"Give Me Some People I Can Jam With"
A Haverford housing questionnaire brought together the original members of Bazmati Vice, but the funk/rock outfit is still going strong and working on a new album.
Ahead of his sophomore year at Haverford, Andrew Szczurek ’16 had a simple request on his student housing questionnaire. “I said, ‘Give me some people I can jam with,’ and they delivered!”
John Kerber ’17, Clayton Brandt ’17 and Chris Gibson ’17 were placed in the same apartment with Szczurek, and Kerber says, “We quickly started playing music and writing songs, and by spring we were playing around campus.”
With Kerber on bass, Gibson on drums, Brandt on lead vocals, and Szczurek on electric mandolin (later on keyboards, too), the band christened itself Bazmati Vice and things moved fast—from covering “Under the Bridge” at the Dorm Olympics to playing original songs in Lunt Basement and competing in a Bryn Mawr Battle of the Bands. They added St. Joseph’s University student Chris Jackowski on guitar, and for the rest of their college years and on past graduation, straight through to the present day, Bazmati Vice has always prioritized crafting a sound and making people move.
“The big thing I got from those Haverford and Bryn Mawr shows was how much fun it was to get people dancing,” says Kerber. “We’ve tried to keep that attitude as we moved on to playing in Boston, Philly, and New York—we want to make music that’s fun and that people can dance to.”
That sense of fun runs through their self-titled debut album from 2017, the 2018 Rise EP, and the teaser tracks “Bonehead” and “Burning Blue” from their upcoming record, Onward & Outward.
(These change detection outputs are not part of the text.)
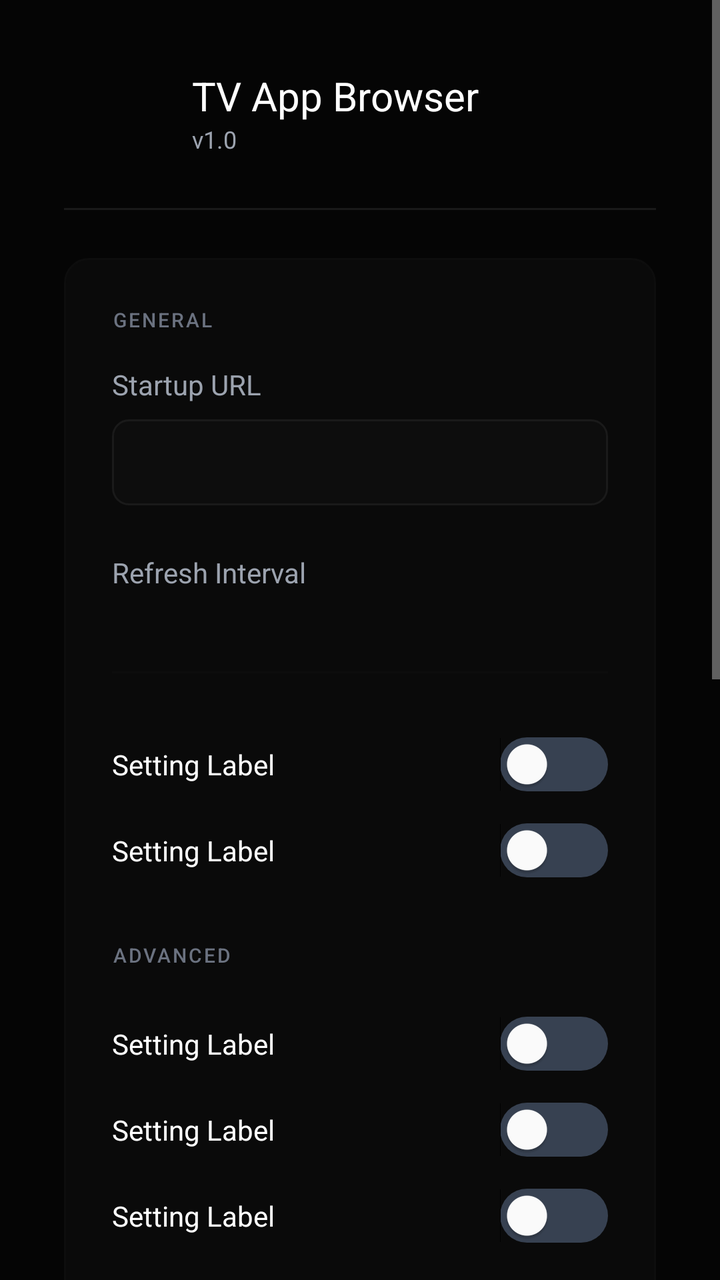
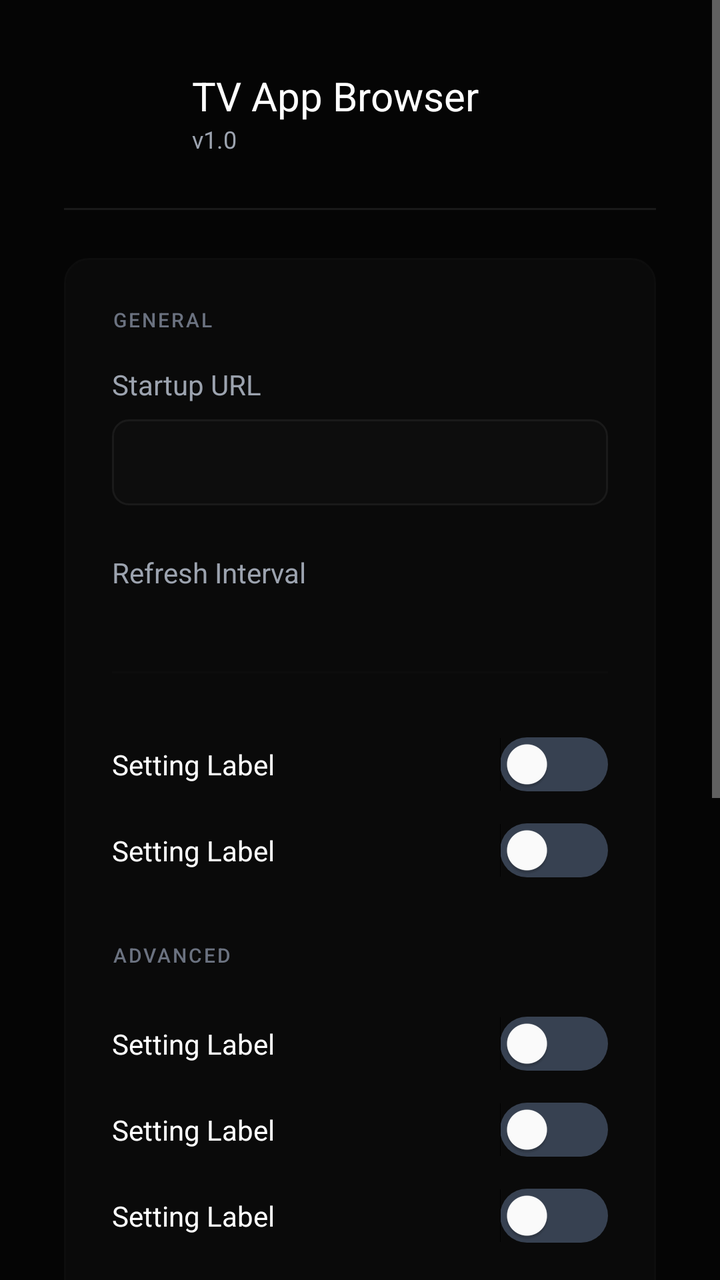

Compare the two renders of this Android layout. The source of the first and the diff that turns it into the second are given below.
<!-- AndroidManifest.xml: activity theme Theme.TVAppBrowser.Settings -->
<!-- res/layout/activity_settings.xml -->
<?xml version="1.0" encoding="utf-8"?>
<ScrollView xmlns:android="http://schemas.android.com/apk/res/android"
    android:layout_width="match_parent"
    android:layout_height="match_parent"
    android:background="@color/background_black"
    android:fillViewport="true">

    <LinearLayout
        android:layout_width="match_parent"
        android:layout_height="wrap_content"
        android:orientation="vertical"
        android:padding="32dp">

        
        <LinearLayout
            android:layout_width="match_parent"
            android:layout_height="wrap_content"
            android:gravity="center_vertical"
            android:orientation="horizontal">

            <ImageView
                android:layout_width="48dp"
                android:layout_height="48dp"
                android:src="@mipmap/ic_launcher" />

            <LinearLayout
                android:layout_width="0dp"
                android:layout_height="wrap_content"
                android:layout_marginStart="16dp"
                android:layout_weight="1"
                android:orientation="vertical">

                <TextView
                    android:layout_width="wrap_content"
                    android:layout_height="wrap_content"
                    android:fontFamily="sans-serif-bold"
                    android:text="@string/settings_title"
                    android:textColor="@color/text_primary"
                    android:textSize="20sp" />

                <TextView
                    android:layout_width="wrap_content"
                    android:layout_height="wrap_content"
                    android:text="@string/version_text"
                    android:textColor="@color/text_secondary"
                    android:textSize="12sp" />
            </LinearLayout>
        </LinearLayout>

        <View
            android:layout_width="match_parent"
            android:layout_height="1dp"
            android:layout_marginTop="24dp"
            android:layout_marginBottom="24dp"
            android:background="@color/border_light" />

        
        <LinearLayout
            android:layout_width="match_parent"
            android:layout_height="wrap_content"
            android:background="@drawable/bg_card"
            android:orientation="vertical"
            android:padding="24dp">

            <TextView
                android:layout_width="match_parent"
                android:layout_height="wrap_content"
                android:fontFamily="sans-serif-medium"
                android:letterSpacing="0.1"
                android:text="@string/section_general"
                android:textColor="@color/text_tertiary"
                android:textSize="10sp" />

            <LinearLayout
                android:layout_width="match_parent"
                android:layout_height="wrap_content"
                android:layout_marginTop="16dp"
                android:orientation="vertical">

                <TextView
                    android:layout_width="wrap_content"
                    android:layout_height="wrap_content"
                    android:text="@string/label_url"
                    android:textColor="@color/text_secondary"
                    android:textSize="14sp" />

                <EditText
                    android:id="@+id/inputUrl"
                    android:layout_width="match_parent"
                    android:layout_height="wrap_content"
                    android:layout_marginTop="8dp"
                    android:background="@drawable/bg_input"
                    android:fontFamily="monospace"
                    android:inputType="textUri"
                    android:padding="12dp"
                    android:textColor="@color/text_primary"
                    android:textSize="14sp"
                    android:nextFocusDown="@+id/scrollInterval" />
            </LinearLayout>

            <LinearLayout
                android:layout_width="match_parent"
                android:layout_height="wrap_content"
                android:layout_marginTop="24dp"
                android:orientation="vertical">

                <TextView
                    android:layout_width="wrap_content"
                    android:layout_height="wrap_content"
                    android:text="@string/label_refresh_interval"
                    android:textColor="@color/text_secondary"
                    android:textSize="14sp" />

                <HorizontalScrollView
                    android:id="@+id/scrollInterval"
                    android:layout_width="match_parent"
                    android:layout_height="wrap_content"
                    android:layout_marginTop="8dp"
                    android:scrollbars="none"
                    android:focusable="false"
                    android:descendantFocusability="afterDescendants"
                    android:nextFocusUp="@+id/inputUrl"
                    android:nextFocusDown="@+id/rowBoot">

                    <LinearLayout
                        android:id="@+id/layoutIntervalChips"
                        android:layout_width="wrap_content"
                        android:layout_height="wrap_content"
                        android:orientation="horizontal"
                        android:padding="4dp" />
                </HorizontalScrollView>
            </LinearLayout>
            
            <View
                android:layout_width="match_parent"
                android:layout_height="1dp"
                android:layout_marginTop="24dp"
                android:layout_marginBottom="24dp"
                android:background="@color/border_subtle" />

            
            <include layout="@layout/item_setting_row" android:id="@+id/rowBoot" android:nextFocusUp="@+id/scrollInterval" android:nextFocusDown="@+id/rowKiosk" />
            <include layout="@layout/item_setting_row" android:id="@+id/rowKiosk" android:nextFocusUp="@+id/rowBoot" android:nextFocusDown="@+id/rowJs" />
            
            
            <TextView
                android:layout_width="match_parent"
                android:layout_height="wrap_content"
                android:layout_marginTop="24dp"
                android:layout_marginBottom="16dp"
                android:fontFamily="sans-serif-medium"
                android:letterSpacing="0.1"
                android:text="@string/section_advanced"
                android:textColor="@color/text_tertiary"
                android:textSize="10sp" />
                
            <include layout="@layout/item_setting_row" android:id="@+id/rowJs" android:nextFocusUp="@+id/rowKiosk" android:nextFocusDown="@+id/rowHw" />
            <include layout="@layout/item_setting_row" android:id="@+id/rowHw" android:nextFocusUp="@+id/rowJs" android:nextFocusDown="@+id/rowCache" />
            <include layout="@layout/item_setting_row" android:id="@+id/rowCache" android:nextFocusUp="@+id/rowHw" android:nextFocusDown="@+id/scrollZoom" />

            <LinearLayout
                android:layout_width="match_parent"
                android:layout_height="wrap_content"
                android:layout_marginTop="24dp"
                android:orientation="vertical">

                <TextView
                    android:layout_width="wrap_content"
                    android:layout_height="wrap_content"
                    android:text="@string/label_zoom_level"
                    android:textColor="@color/text_secondary"
                    android:textSize="14sp" />

                <HorizontalScrollView
                    android:id="@+id/scrollZoom"
                    android:layout_width="match_parent"
                    android:layout_height="wrap_content"
                    android:layout_marginTop="8dp"
                    android:scrollbars="none"
                    android:focusable="false"
                    android:descendantFocusability="afterDescendants"
                    android:nextFocusUp="@+id/rowCache"
                    android:nextFocusDown="@+id/inputPin">

                    <LinearLayout
                        android:id="@+id/layoutZoomChips"
                        android:layout_width="wrap_content"
                        android:layout_height="wrap_content"
                        android:orientation="horizontal"
                        android:padding="4dp" />
                </HorizontalScrollView>
            </LinearLayout>
            
             <LinearLayout
                android:layout_width="match_parent"
                android:layout_height="wrap_content"
                android:layout_marginTop="16dp"
                android:orientation="vertical">

                <TextView
                    android:layout_width="wrap_content"
                    android:layout_height="wrap_content"
                    android:text="@string/label_pin"
                    android:textColor="@color/text_secondary"
                    android:textSize="14sp" />

                <EditText
                    android:id="@+id/inputPin"
                    android:layout_width="match_parent"
                    android:layout_height="wrap_content"
                    android:layout_marginTop="8dp"
                    android:background="@drawable/bg_input"
                    android:inputType="numberPassword"
                    android:padding="12dp"
                    android:maxLength="8"
                    android:textColor="@color/text_primary"
                    android:textSize="14sp"
                    android:nextFocusUp="@+id/scrollZoom"
                    android:nextFocusDown="@+id/recyclerBookmarks" />
            </LinearLayout>

            <View
                android:layout_width="match_parent"
                android:layout_height="1dp"
                android:layout_marginTop="24dp"
                android:layout_marginBottom="24dp"
                android:background="@color/border_subtle" />

            <LinearLayout
                android:layout_width="match_parent"
                android:layout_height="wrap_content"
                android:orientation="horizontal"
                android:gravity="center_vertical">
            
                <TextView
                    android:layout_width="0dp"
                    android:layout_height="wrap_content"
                    android:layout_weight="1"
                    android:fontFamily="sans-serif-medium"
                    android:letterSpacing="0.1"
                    android:text="BOOKMARKS"
                    android:textColor="@color/text_tertiary"
                    android:textSize="10sp" />
                    
                <Button
                    android:id="@+id/btnAddBookmark"
                    style="@style/Widget.TVAppBrowser.Button.Secondary"
                    android:layout_width="wrap_content"
                    android:layout_height="wrap_content"
                    android:text="+ ADD"
                    android:textSize="10sp"
                    android:paddingTop="8dp"
                    android:paddingBottom="8dp"
                    android:nextFocusUp="@+id/recyclerBookmarks"
                    android:nextFocusDown="@+id/btnSave" />
            </LinearLayout>

            <androidx.recyclerview.widget.RecyclerView
                android:id="@+id/recyclerBookmarks"
                android:layout_width="match_parent"
                android:layout_height="wrap_content"
                android:layout_marginTop="16dp"
                android:nestedScrollingEnabled="false"
                android:orientation="horizontal"
                android:nextFocusUp="@+id/inputPin"
                android:nextFocusDown="@+id/btnAddBookmark" />        </LinearLayout>

        
        <LinearLayout
            android:layout_width="match_parent"
            android:layout_height="wrap_content"
            android:layout_marginTop="32dp"
            android:gravity="end"
            android:orientation="horizontal">

            <Button
                android:id="@+id/btnReset"
                style="@style/Widget.TVAppBrowser.Button.Secondary"
                android:layout_width="wrap_content"
                android:layout_height="wrap_content"
                android:text="@string/settings_reset"
                android:nextFocusUp="@+id/btnAddBookmark"
                android:nextFocusRight="@+id/btnSave" />

            <Button
                android:id="@+id/btnSave"
                style="@style/Widget.TVAppBrowser.Button.Primary"
                android:layout_width="wrap_content"
                android:layout_height="wrap_content"
                android:layout_marginStart="16dp"
                android:text="@string/settings_save_apply"
                android:nextFocusUp="@+id/btnAddBookmark"
                android:nextFocusLeft="@+id/btnReset" />
        </LinearLayout>
    </LinearLayout>
</ScrollView>
<!-- res/layout/item_setting_row.xml (included above) -->
<?xml version="1.0" encoding="utf-8"?>
<LinearLayout xmlns:android="http://schemas.android.com/apk/res/android"
    android:layout_width="match_parent"
    android:layout_height="wrap_content"
    android:layout_marginTop="8dp"
    android:layout_marginBottom="8dp"
    android:gravity="center_vertical"
    android:orientation="horizontal">

    <TextView
        android:id="@+id/rowLabel"
        android:layout_width="0dp"
        android:layout_height="wrap_content"
        android:layout_weight="1"
        android:text="Setting Label"
        android:textColor="@color/text_primary"
        android:textSize="14sp" />

    <Switch
        android:id="@+id/rowSwitch"
        android:layout_width="wrap_content"
        android:layout_height="wrap_content"
        android:thumbTint="@color/text_primary"
        android:track="@drawable/bg_toggle_track" />
</LinearLayout>
<!-- resources referenced by this layout -->
<resources>
  <color name="background_black">#050505</color>
  <color name="border_light">#1A1A1A</color>
  <color name="border_subtle">#0D0D0D</color>
  <color name="text_primary">#FFFFFF</color>
  <color name="text_secondary">#9CA3AF</color>
  <color name="text_tertiary">#6B7280</color>
  <!-- drawable bg_card (drawable) -->
  <?xml version="1.0" encoding="utf-8"?>
  <selector xmlns:android="http://schemas.android.com/apk/res/android">
      <item android:state_focused="true">
          <shape android:shape="rectangle">
              <solid android:color="#1A1A1A" />
              <corners android:radius="12dp" />
              <stroke android:width="2dp" android:color="#E30613" />
          </shape>
      </item>
      <item>
          <shape android:shape="rectangle">
              <solid android:color="@color/card_background" />
              <corners android:radius="12dp" />
              <stroke android:width="1dp" android:color="@color/border_subtle" />
          </shape>
      </item>
  </selector>
  <!-- drawable bg_input (drawable) -->
  <?xml version="1.0" encoding="utf-8"?>
  <selector xmlns:android="http://schemas.android.com/apk/res/android">
      <item android:state_focused="true">
          <shape android:shape="rectangle">
              <solid android:color="@color/border_subtle" />
              <corners android:radius="8dp" />
              <stroke android:width="2dp" android:color="#E30613" />
          </shape>
      </item>
      <item>
          <shape android:shape="rectangle">
              <solid android:color="@color/border_subtle" />
              <corners android:radius="8dp" />
              <stroke android:width="1dp" android:color="@color/border_light" />
          </shape>
      </item>
  </selector>
  <!-- mipmap ic_launcher (mipmap-anydpi-v26) -->
  <?xml version="1.0" encoding="utf-8"?>
  <adaptive-icon xmlns:android="http://schemas.android.com/apk/res/android">
      <background android:drawable="@drawable/ic_launcher_background"/>
      <foreground android:drawable="@mipmap/ic_launcher_foreground"/>
  </adaptive-icon>
  <string name="label_pin">Exit PIN Code</string>
  <string name="label_refresh_interval">Refresh Interval</string>
  <string name="label_url">Startup URL</string>
  <string name="label_zoom_level">Zoom Level</string>
  <string name="section_advanced">ADVANCED</string>
  <string name="section_general">GENERAL</string>
  <string name="settings_reset">RESET TO DEFAULTS</string>
  <string name="settings_save_apply">SAVE &amp; APPLY</string>
  <string name="settings_title">TV App Browser</string>
  <string name="version_text">v1.0</string>
  <style name="Widget.TVAppBrowser.Button.Secondary" parent="Widget.TVAppBrowser.Button.Primary">
          <item name="android:background">@drawable/bg_button_secondary</item>
      </style>
  <style name="Theme.TVAppBrowser.Settings" parent="Theme.TVAppBrowser">
          <item name="android:windowBackground">@color/background_black</item>
          <item name="android:statusBarColor">@color/transparent</item>
          <item name="android:navigationBarColor">@color/transparent</item>
      </style>
  <color name="card_background">#0A0A0A</color>
  <color name="transparent">#00000000</color>
  <color name="primary_red">#E30613</color>
  <color name="toggle_off">#374151</color>
  <style name="Theme.TVAppBrowser" parent="Theme.AppCompat.NoActionBar">
          
          <item name="colorPrimary">@color/primary_red</item>
          <item name="colorPrimaryDark">@color/primary_red_dark</item>
          <item name="colorAccent">@color/primary_red_light</item>
          
          <item name="android:windowBackground">@color/background_black</item>
          <item name="android:textColorPrimary">@color/text_primary</item>
          
          
          <item name="android:windowFullscreen">true</item>
          <item name="android:windowContentOverlay">@null</item>
      </style>
  <color name="primary_red_dark">#B91C1C</color>
  <color name="border_medium">#333333</color>
  <color name="primary_red_light">#F87171</color>
  <!-- unchanged entries left out for length: 5 -->
</resources>

<!-- the commit's change to res/layout/activity_settings.xml (unified diff, before → after) -->
@@ -270,8 +270,20 @@
             android:layout_width="match_parent"
             android:layout_height="wrap_content"
             android:layout_marginTop="32dp"
-            android:gravity="end"
             android:orientation="horizontal">
+
+            <Button
+                android:id="@+id/btnExit"
+                style="@style/Widget.TVAppBrowser.Button.Secondary"
+                android:layout_width="wrap_content"
+                android:layout_height="wrap_content"
+                android:textColor="@color/error_red"
+                android:text="Exit App" />
+
+            <Space
+                android:layout_width="0dp"
+                android:layout_height="match_parent"
+                android:layout_weight="1" />
 
             <Button
                 android:id="@+id/btnReset"
@@ -280,6 +292,7 @@
                 android:layout_height="wrap_content"
                 android:text="@string/settings_reset"
                 android:nextFocusUp="@+id/btnAddBookmark"
+                android:nextFocusLeft="@+id/btnExit"
                 android:nextFocusRight="@+id/btnSave" />
 
             <Button
<!-- resource entries referenced after the edit -->
@@ -3,6 +3,7 @@
   <color name="background_black">#050505</color>
   <color name="border_light">#1A1A1A</color>
   <color name="border_subtle">#0D0D0D</color>
+  <color name="error_red">#EF4444</color>
   <color name="text_primary">#FFFFFF</color>
   <color name="text_secondary">#9CA3AF</color>
   <color name="text_tertiary">#6B7280</color>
Though Gibson and Brandt are no longer with the band, a new lineup that includes drummer Eric Proctor and vocalist Ari Michaels shows the popping funk from the initial Red Hot Chili Peppers influence is still there, along with the jammy excitement of Phish and elements of jazz, classic rock, and contemporary R&B.
When COVID-19 zeroed out their gig schedule, the band made the most of having to slow down. “Our first album was rushed, and the EP we wanted to get out quickly to book more gigs,” says Kerber, who is 25 and lives in Philadelphia’s Fishtown neighborhood with Szczurek and Jackowski. They’d already laid down the tracks for Onward & Outward, and now they had time to really hone the songs.
“We’ve really been refining the mixes,” says Szczurek, 26. “It’s allowed us to be more detail oriented—I mean, what else were we going to do?”
The album will be streaming in the fall, and the Bazmati crew is itching to get back on stage. “It’s a bummer not being able to play gigs,” Szczurek says, but he’s hopeful they’ll be able to play safe, outdoor shows. And once they can perform again, Kerber says Bazmati Vice will be right back to doing what got them together in the first place: “Putting on a fun show and getting people dancing.”